Poor Posture and Technology
Mirror, mirror on the wall…who has the best posture of them all? Through an old fairy tale that I read to my son, I’ve tried to bring together what we may not notice in the mirror and a better health experience. Every day when we look at ourselves in the mirror, we look at our posture. Our posture, whether good or bad, is the window to our health. As part of my daily life, I enjoy looking at people’s posture. Depending on his/her posture, I am enlightened to the health of the patient.
The average person will spend more than 18 years of their adult life sitting, about 51.5 hours per week (The Sun). The average American adult will spend about 2 hours and 51 minutes on their smart phone each day (2017 Focus Report). We live in an age where almost every person (young and older) has a computer and a smartphone. U.S. smart phone owners aged 18 to 24 send 2,022 texts per month on average 67 texts on a daily basis and receive another 1,831. Young Americans send almost ten times as many texts as Americans over 55. The number of texts being sent is on the rise, especially among teenagers age 13 to 17. The average teenager now sends 3,339 texts per month. Today 40 million teenagers carry a backpack to school. The Consumer Product Safety Commission estimates more than 3,300 children age 5-14 were treated last year in the ER for book bag injuries. “It typically puts them off balance and gives them a posture that promotes low back pain,” said Dr. Wayne Yankus of the American Academy of Pediatrics’ Committee on School Health.
Proper Posture and your Health
The human body craves alignment. When we are properly aligned, our bones, not our muscles, support our weight, reducing effort and strain. The big payoff with proper posture is that we feel healthier, have more energy, and move gracefully. So while the word “posture” may conjure up images of book-balancing charm-school girls, it is not just about standing up straight. It’s about being aware of and connected to every part of yourself.
From the American Journal of Pain Management, Posture affects and moderates every physiological function from breathing to hormonal production. Dr. Rene Cailliet, a musculoskeletal specialist stated that forward head posture can add up to thirty pounds of abnormal leverage on the cervical spine. This can pull the entire spine out of alignment. Forward head posture may result in the loss of 30% of vital lung capacity. These breath-related effects are primarily due to the loss of the cervical lordosis, which blocks the action of the hyoid neck muscles, especially the inferior hyoid responsible for helping lift the first rib during inhalation. From the Mayo Clinic, forward head posture leads to long term muscle strain, disc herniations, arthritis and pinched nerves. In the Journal of the American Geriatric Society reported Older men and women with hyperkyphotic posture have higher mortality rates. Despite the considerable evidence that posture affects physiology and function, the significant influence of posture on health is not addressed by most physicians (American Journal of Pain Management).
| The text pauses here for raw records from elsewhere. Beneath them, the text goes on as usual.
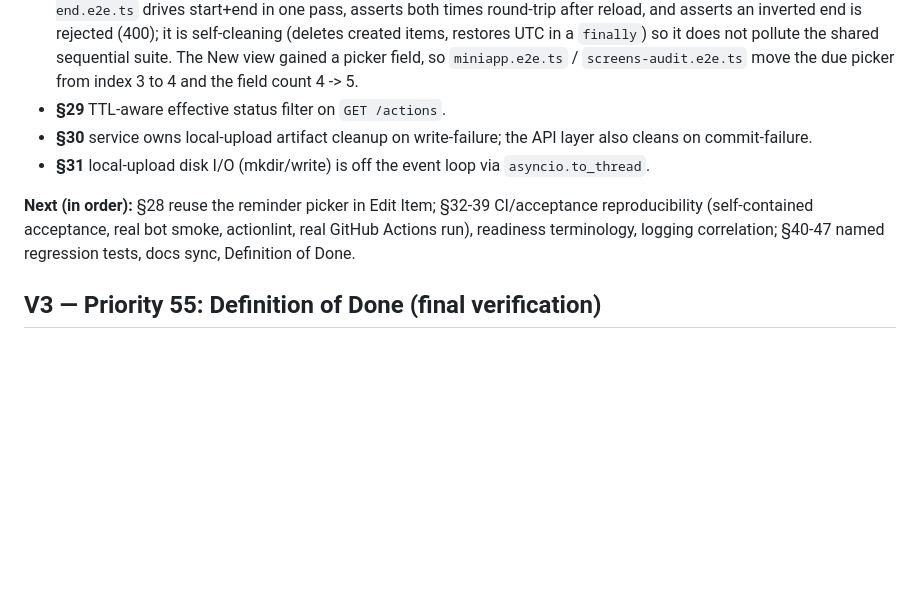
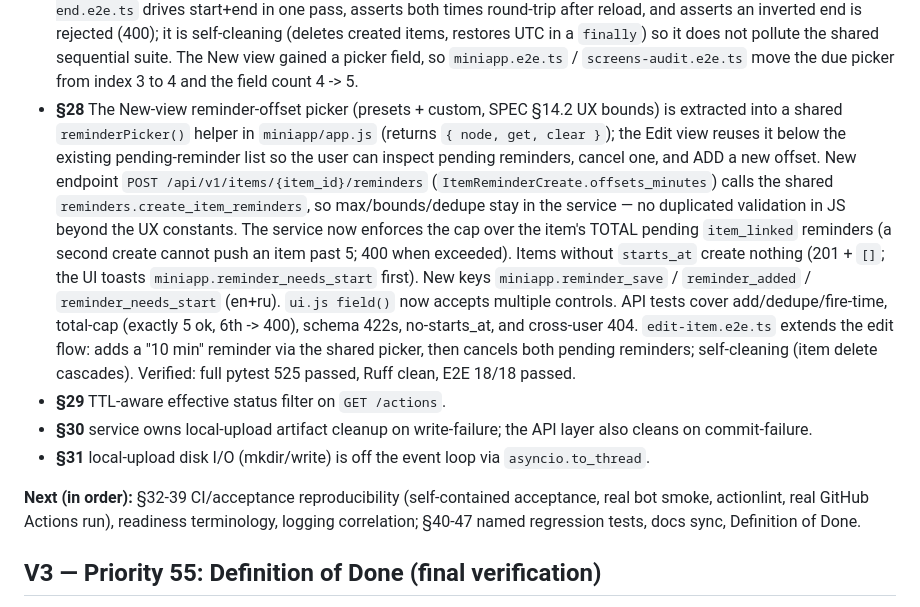
Before and after one commit to LedyBacer/telegram-assistant, a Markdown page: PROGRESS.md, the part around the change. Drawn GitHub-style; blank space fills up the shorter version.

Commit message:
docs: PROGRESS V4 — §28 reminder picker reuse in Edit done (V4 §28)

```diff
--- a/PROGRESS.md
+++ b/PROGRESS.md
@@ -123,16 +123,35 @@ tree clean at each boundary (full suite + Ruff green before each commit).
   a `finally`) so it does not pollute the shared sequential suite. The New view
   gained a picker field, so `miniapp.e2e.ts` / `screens-audit.e2e.ts` move the
   due picker from index 3 to 4 and the field count 4 -> 5.
+- **§28** The New-view reminder-offset picker (presets + custom, SPEC §14.2
+  UX bounds) is extracted into a shared `reminderPicker()` helper in
+  `miniapp/app.js` (returns `{ node, get, clear }`); the Edit view reuses it
+  below the existing pending-reminder list so the user can inspect pending
+  reminders, cancel one, and ADD a new offset. New endpoint
+  `POST /api/v1/items/{item_id}/reminders` (`ItemReminderCreate.offsets_minutes`)
+  calls the shared `reminders.create_item_reminders`, so max/bounds/dedupe
+  stay in the service — no duplicated validation in JS beyond the UX
+  constants. The service now enforces the cap over the item's TOTAL pending
+  `item_linked` reminders (a second create cannot push an item past 5;
+  400 when exceeded). Items without `starts_at` create nothing (201 +
+  `[]`; the UI toasts `miniapp.reminder_needs_start` first). New keys
+  `miniapp.reminder_save` / `reminder_added` / `reminder_needs_start`
+  (en+ru). `ui.js field()` now accepts multiple controls. API tests cover
+  add/dedupe/fire-time, total-cap (exactly 5 ok, 6th -> 400), schema 422s,
+  no-starts_at, and cross-user 404. `edit-item.e2e.ts` extends the edit
+  flow: adds a "10 min" reminder via the shared picker, then cancels both
+  pending reminders; self-cleaning (item delete cascades). Verified: full
+  pytest 525 passed, Ruff clean, E2E 18/18 passed.
 - **§29** TTL-aware effective status filter on `GET /actions`.
 - **§30** service owns local-upload artifact cleanup on write-failure; the
   API layer also cleans on commit-failure.
 - **§31** local-upload disk I/O (mkdir/write) is off the event loop via
   `asyncio.to_thread`.
 
-**Next (in order):** §28 reuse the reminder picker in Edit Item; §32-39
-CI/acceptance reproducibility (self-contained acceptance, real bot smoke,
-actionlint, real GitHub Actions run), readiness terminology, logging
-correlation; §40-47 named regression tests, docs sync, Definition of Done.
+**Next (in order):** §32-39 CI/acceptance reproducibility (self-contained
+acceptance, real bot smoke, actionlint, real GitHub Actions run), readiness
+terminology, logging correlation; §40-47 named regression tests, docs sync,
+Definition of Done.
 
 
 ## V3 — Priority 55: Definition of Done (final verification)
```
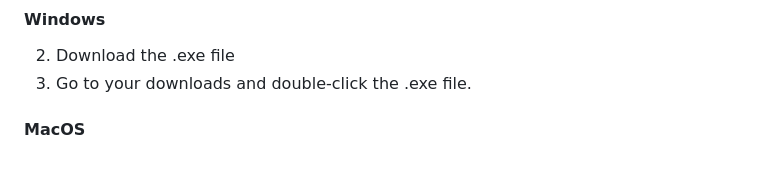
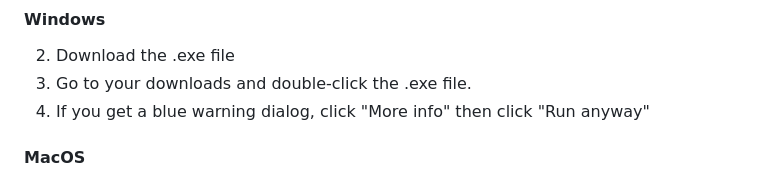
Before and after one commit to CLocs/vid-stamp2, a Markdown page: Readme.md, the part around the change. Rendered like a GitHub page.

Commit message:
user guide: windows run anyway

```diff
--- a/Readme.md
+++ b/Readme.md
@@ -9,6 +9,7 @@
 #### Windows
 2. Download the .exe file
 3. Go to your downloads and double-click the .exe file.
+4. If you get a blue warning dialog, click "More info" then click "Run anyway"
 
 #### MacOS
 2. Download the .zip file
```
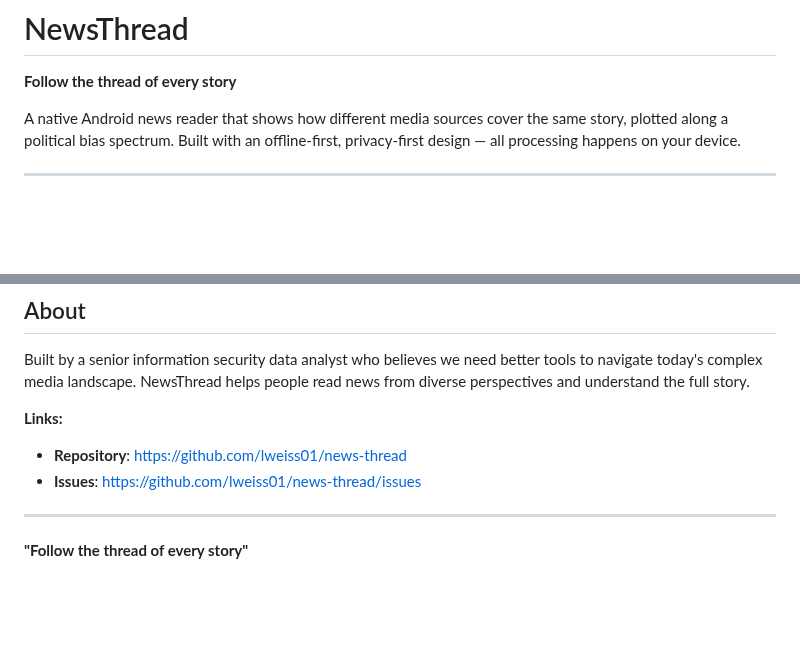
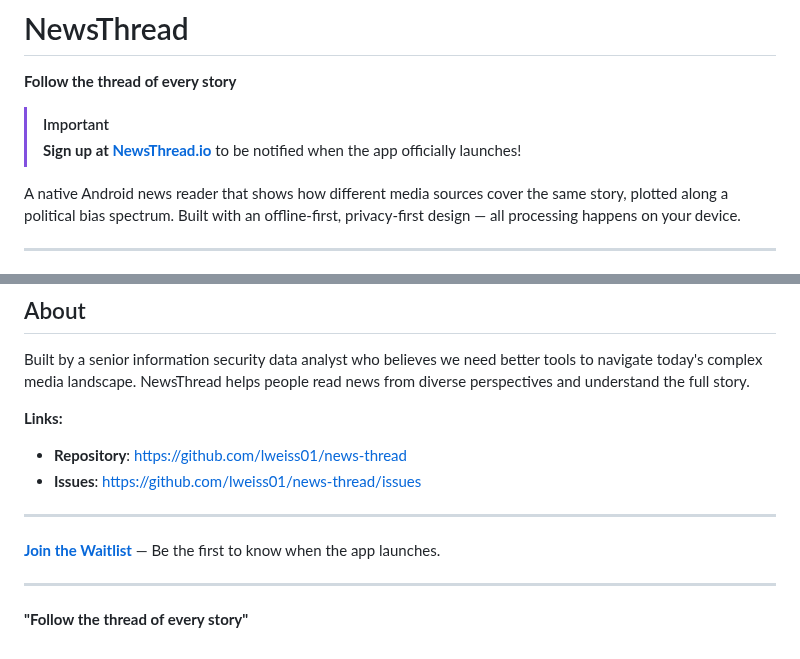
Before and after one commit to lweiss01/news-thread, a Markdown page: README.md, 2 parts joined by grey strips. GitHub-like rendering; blank space fills up the shorter version.

Commit message:
Docs: Add NewsThread.io signup CTA to README

```diff
--- a/README.md
+++ b/README.md
@@ -1,6 +1,9 @@
 # NewsThread
 
 **Follow the thread of every story**
+
+> [!IMPORTANT]
+> **Sign up at [NewsThread.io](https://newsthread.io)** to be notified when the app officially launches!
 
 A native Android news reader that shows how different media sources cover the same story, plotted along a political bias spectrum. Built with an offline-first, privacy-first design — all processing happens on your device.
 
@@ -331,4 +334,8 @@ Built by a senior information security data analyst who believes we need better
 
 ---
 
+**[Join the Waitlist](https://newsthread.io)** — Be the first to know when the app launches.
+
+---
+
 **"Follow the thread of every story"**
```
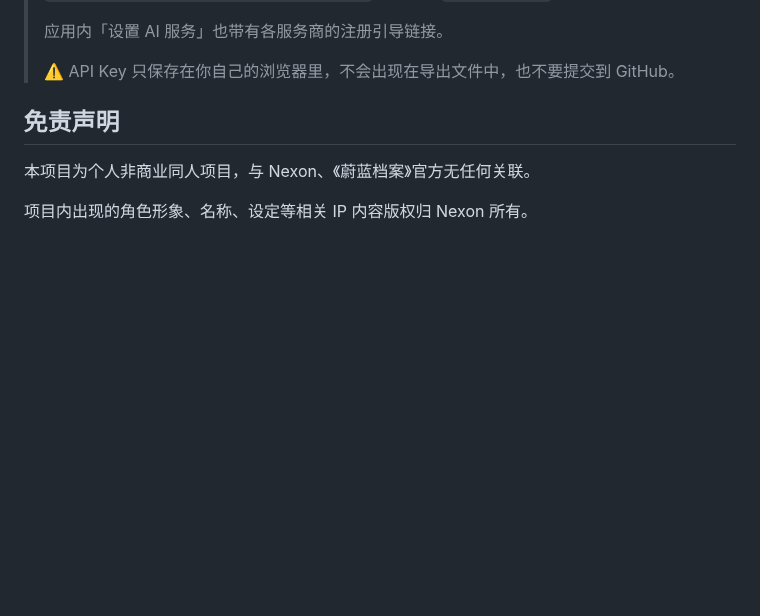
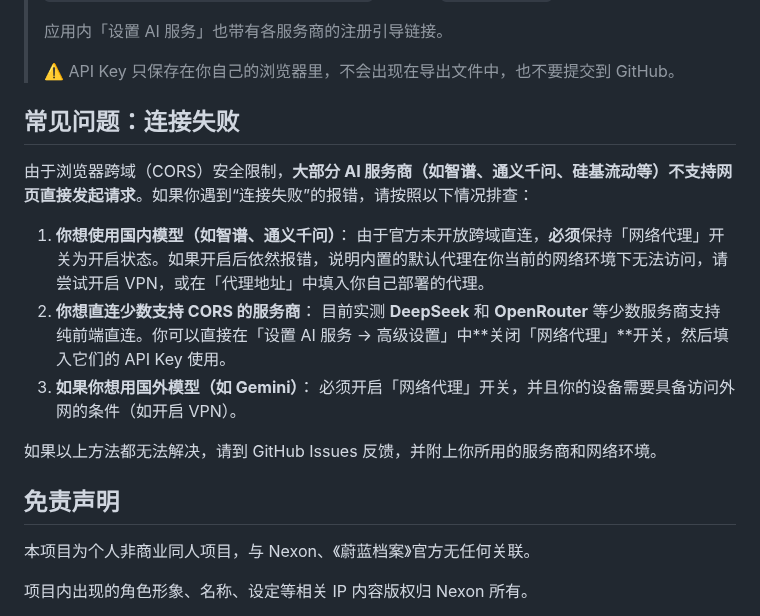
Before and after one commit to LC-0001/MomoTalk, a Markdown page: README.md, the part around the change. Rendered like a GitHub page; blank space fills up the shorter version.

Commit message:
更新 README.md

```diff
--- a/README.md
+++ b/README.md
@@ -60,6 +60,19 @@ python3 -m http.server 8000
 > 应用内「设置 AI 服务」也带有各服务商的注册引导链接。
 >
 > ⚠️ API Key 只保存在你自己的浏览器里，不会出现在导出文件中，也不要提交到 GitHub。
+
+## 常见问题：连接失败
+
+由于浏览器跨域（CORS）安全限制，**大部分 AI 服务商（如智谱、通义千问、硅基流动等）不支持网页直接发起请求**。如果你遇到“连接失败”的报错，请按照以下情况排查：
+
+1. **你想使用国内模型（如智谱、通义千问）**：
+   由于官方未开放跨域直连，**必须**保持「网络代理」开关为开启状态。如果开启后依然报错，说明内置的默认代理在你当前的网络环境下无法访问，请尝试开启 VPN，或在「代理地址」中填入你自己部署的代理。
+2. **你想直连少数支持 CORS 的服务商**：
+   目前实测 **DeepSeek** 和 **OpenRouter** 等少数服务商支持纯前端直连。你可以直接在「设置 AI 服务 → 高级设置」中**关闭「网络代理」**开关，然后填入它们的 API Key 使用。
+3. **如果你想用国外模型（如 Gemini）**：
+   必须开启「网络代理」开关，并且你的设备需要具备访问外网的条件（如开启 VPN）。
+
+如果以上方法都无法解决，请到 GitHub Issues 反馈，并附上你所用的服务商和网络环境。
 
 ## 免责声明
 
```
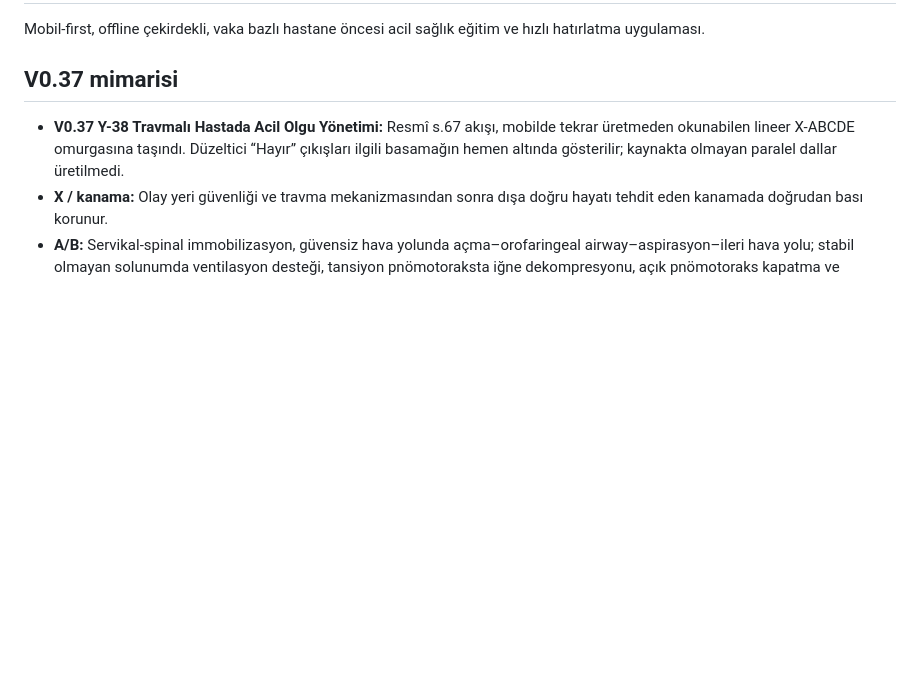
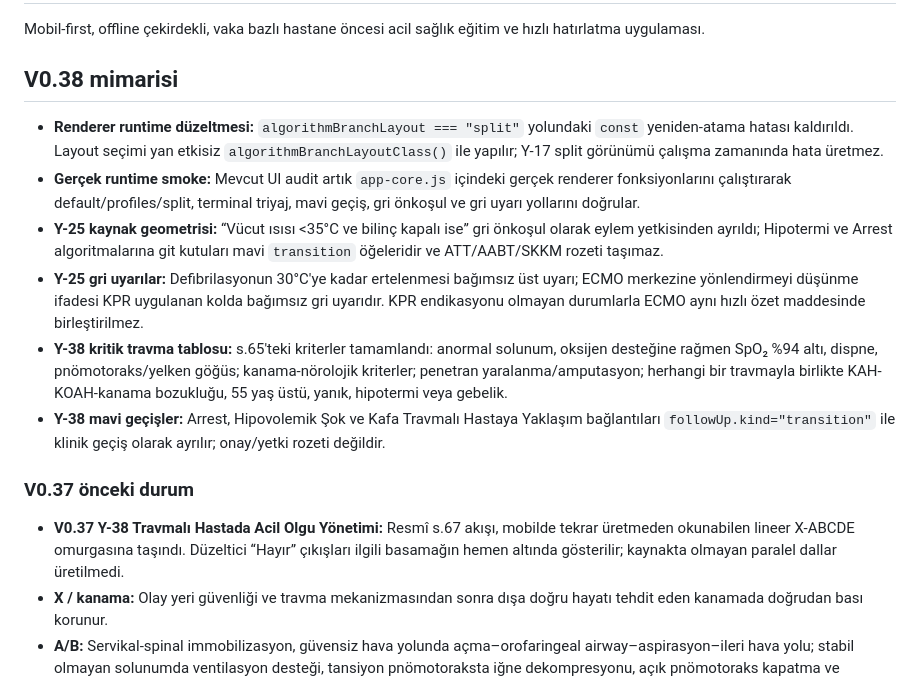
Before and after one commit to mehmetyildiz03/gith, a Markdown page: README.md, the part around the change. Drawn GitHub-style; blank space fills up the shorter version.

Commit message:
Document V0.38 source fidelity fixes

```diff
--- a/README.md
+++ b/README.md
@@ -2,7 +2,16 @@
 
 Mobil-first, offline çekirdekli, vaka bazlı hastane öncesi acil sağlık eğitim ve hızlı hatırlatma uygulaması.
 
-## V0.37 mimarisi
+## V0.38 mimarisi
+
+- **Renderer runtime düzeltmesi:** `algorithmBranchLayout === "split"` yolundaki `const` yeniden-atama hatası kaldırıldı. Layout seçimi yan etkisiz `algorithmBranchLayoutClass()` ile yapılır; Y-17 split görünümü çalışma zamanında hata üretmez.
+- **Gerçek runtime smoke:** Mevcut UI audit artık `app-core.js` içindeki gerçek renderer fonksiyonlarını çalıştırarak default/profiles/split, terminal triyaj, mavi geçiş, gri önkoşul ve gri uyarı yollarını doğrular.
+- **Y-25 kaynak geometrisi:** “Vücut ısısı <35°C ve bilinç kapalı ise” gri önkoşul olarak eylem yetkisinden ayrıldı; Hipotermi ve Arrest algoritmalarına git kutuları mavi `transition` öğeleridir ve ATT/AABT/SKKM rozeti taşımaz.
+- **Y-25 gri uyarılar:** Defibrilasyonun 30°C'ye kadar ertelenmesi bağımsız üst uyarı; ECMO merkezine yönlendirmeyi düşünme ifadesi KPR uygulanan kolda bağımsız gri uyarıdır. KPR endikasyonu olmayan durumlarla ECMO aynı hızlı özet maddesinde birleştirilmez.
+- **Y-38 kritik travma tablosu:** s.65'teki kriterler tamamlandı: anormal solunum, oksijen desteğine rağmen SpO₂ %94 altı, dispne, pnömotoraks/yelken göğüs; kanama-nörolojik kriterler; penetran yaralanma/amputasyon; herhangi bir travmayla birlikte KAH-KOAH-kanama bozukluğu, 55 yaş üstü, yanık, hipotermi veya gebelik.
+- **Y-38 mavi geçişler:** Arrest, Hipovolemik Şok ve Kafa Travmalı Hastaya Yaklaşım bağlantıları `followUp.kind="transition"` ile klinik geçiş olarak ayrılır; onay/yetki rozeti değildir.
+
+### V0.37 önceki durum
 
 - **V0.37 Y-38 Travmalı Hastada Acil Olgu Yönetimi:** Resmî s.67 akışı, mobilde tekrar üretmeden okunabilen lineer X-ABCDE omurgasına taşındı. Düzeltici “Hayır” çıkışları ilgili basamağın hemen altında gösterilir; kaynakta olmayan paralel dallar üretilmedi.
 - **X / kanama:** Olay yeri güvenliği ve travma mekanizmasından sonra dışa doğru hayatı tehdit eden kanamada doğrudan bası korunur.
```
What are the benefits of Proper posture and Chiropractic care
As part of the current technology, our office uses a posture analysis which uses a digital camera and smartphone Apps to take a “snapshot” of your posture. Major spinal deviations in your posture are then identified, and the proper corrective exercise program is given to the patient to correct his/her imbalances. Better posture means better health, less fatigue, and builds resistance to infection (Garner JR: “Posture and Fatigue.” International Journal of Medicine and Surgery). Dr Thomas Harris from the Sports Medicine Guide stated that Postural strength and coordination are essential for injury prevention and sports performance. Homeostasis or balance in the body and nervous system function are ultimately connected with posture.
The ability to maintain proper muscle balance/relaxation requires a nervous system free of interference and misalignments. Restoration of balance is dependent upon correction of vertebral subluxations. Our Office incorporates modern technology, spinal adjustments and corrective exercises with two basic principles: The body is self-healing and self-regulating and the nervous system is the master controller of the body. Incomplete as this summary may be, it strongly suggests that aberrant posture may adversely affect health-related quality of life. Better posture is for everyone. It will allow you to live your life to the fullest and open the window to your health.